Exercise prompt >>
Each entry should be set down again verbatim, with the images omitted.
____ Data extracts
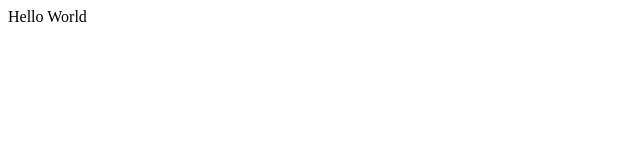
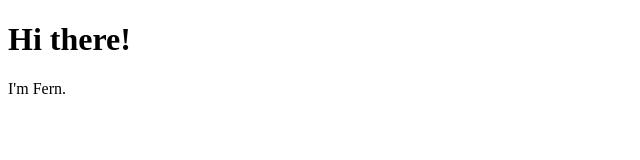
Before and after one commit to FernItthisang/cdpsummer2024, a plain HTML site: page index.html in a window 1280 px wide. Shown: the whole page, without its empty margins (0-640 px from the left). Drawn offline with Linux system fonts and the light colour scheme.

Commit message:
Update index.html

```diff
--- a/index.html
+++ b/index.html
@@ -6,6 +6,7 @@
     <title>Document</title>
 </head>
 <body>
-    Hello World
+    <h1>Hi there!</h1>
+    <p>I'm Fern.</p>
 </body>
 </html>
```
________
Task response >>
Before and after one commit to FernItthisang/cdpsummer2024, a plain HTML site: page index.html in a window 1280 px wide. Shown: the whole page, without its empty margins (0-640 px from the left). Drawn offline with Linux system fonts and the light colour scheme.

Commit message:
Update index.html

```diff
--- a/index.html
+++ b/index.html
@@ -6,6 +6,7 @@
     <title>Document</title>
 </head>
 <body>
-    Hello World
+    <h1>Hi there!</h1>
+    <p>I'm Fern.</p>
 </body>
 </html>
```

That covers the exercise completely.